• **Task to complete**
Copy, from the data below, every line that has "SmartScreen" in it.

"""

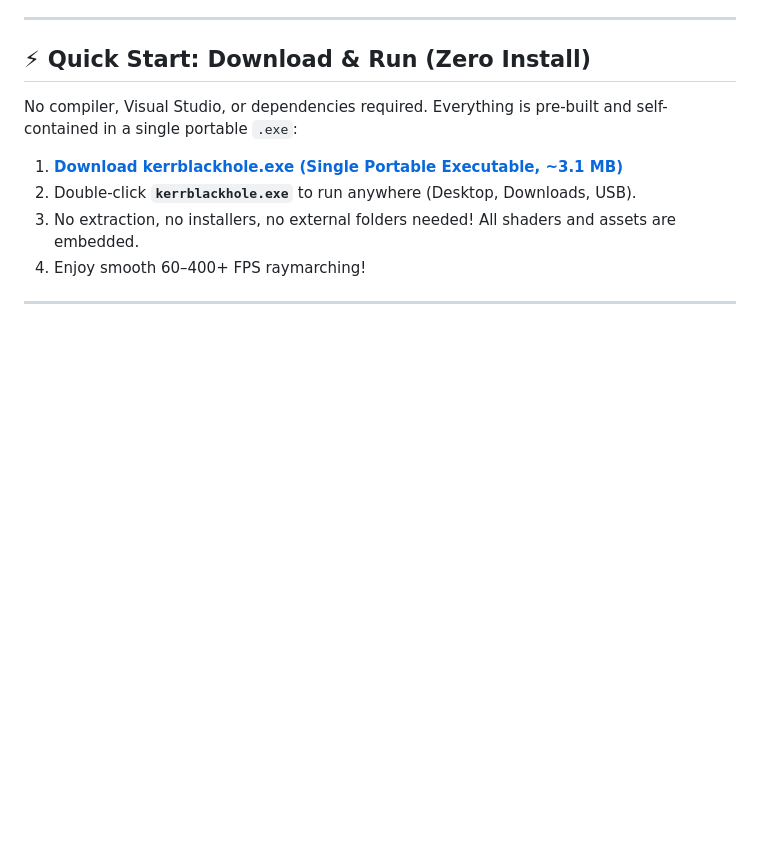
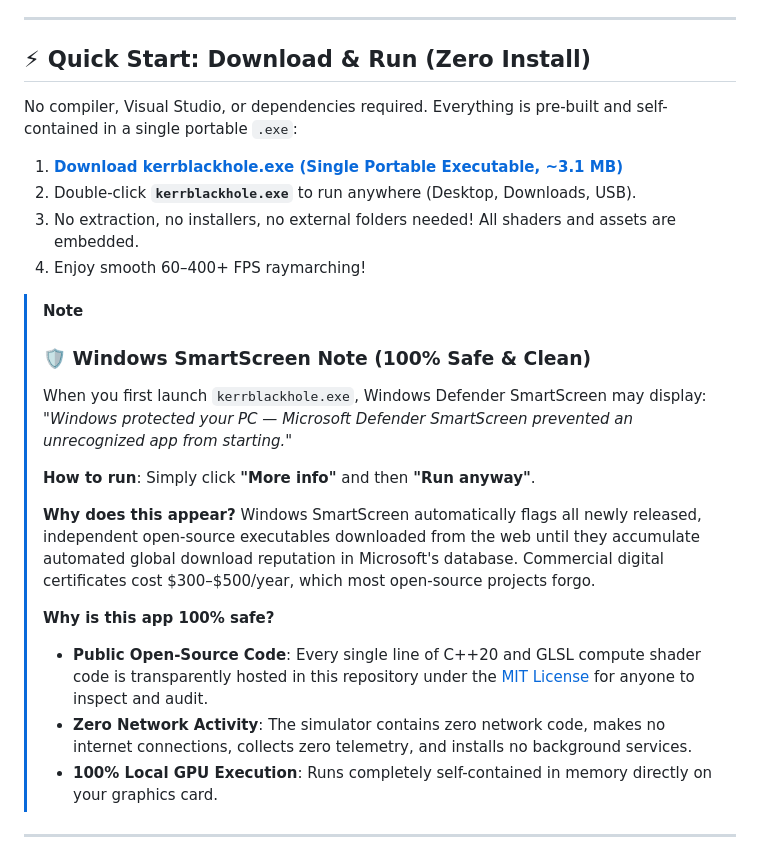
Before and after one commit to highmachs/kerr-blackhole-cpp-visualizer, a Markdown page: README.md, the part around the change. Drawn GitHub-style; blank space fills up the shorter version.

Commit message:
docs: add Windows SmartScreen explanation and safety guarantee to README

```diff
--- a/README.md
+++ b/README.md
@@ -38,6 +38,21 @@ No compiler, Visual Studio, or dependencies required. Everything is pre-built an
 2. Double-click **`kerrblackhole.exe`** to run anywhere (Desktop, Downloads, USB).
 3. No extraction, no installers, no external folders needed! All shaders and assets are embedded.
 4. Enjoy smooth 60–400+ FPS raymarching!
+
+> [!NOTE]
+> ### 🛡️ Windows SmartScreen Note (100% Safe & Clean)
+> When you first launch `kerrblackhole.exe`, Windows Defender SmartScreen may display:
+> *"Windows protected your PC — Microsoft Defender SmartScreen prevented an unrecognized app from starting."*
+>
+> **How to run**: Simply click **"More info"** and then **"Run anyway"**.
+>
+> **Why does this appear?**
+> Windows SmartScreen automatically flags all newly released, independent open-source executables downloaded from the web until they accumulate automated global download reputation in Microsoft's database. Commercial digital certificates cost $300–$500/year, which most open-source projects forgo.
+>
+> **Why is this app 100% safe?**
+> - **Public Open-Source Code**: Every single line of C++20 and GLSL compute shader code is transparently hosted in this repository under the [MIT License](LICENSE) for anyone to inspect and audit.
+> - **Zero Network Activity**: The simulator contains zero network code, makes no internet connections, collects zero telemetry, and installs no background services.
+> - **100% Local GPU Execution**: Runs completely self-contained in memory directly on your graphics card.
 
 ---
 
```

"""

• **Solution for this exercise**
docs: add Windows SmartScreen explanation and safety guarantee to README
+> ### 🛡️ Windows SmartScreen Note (100% Safe & Clean)
+> When you first launch `kerrblackhole.exe`, Windows Defender SmartScreen may display:
+> *"Windows protected your PC — Microsoft Defender SmartScreen prevented an unrecognized app from starting."*
+> Windows SmartScreen automatically flags all newly released, independent open-source executables downloaded from the web until they accumulate automated global download reputation in Microsoft's database. Commercial digital certificates cost $300–$500/year, which most open-source projects forgo.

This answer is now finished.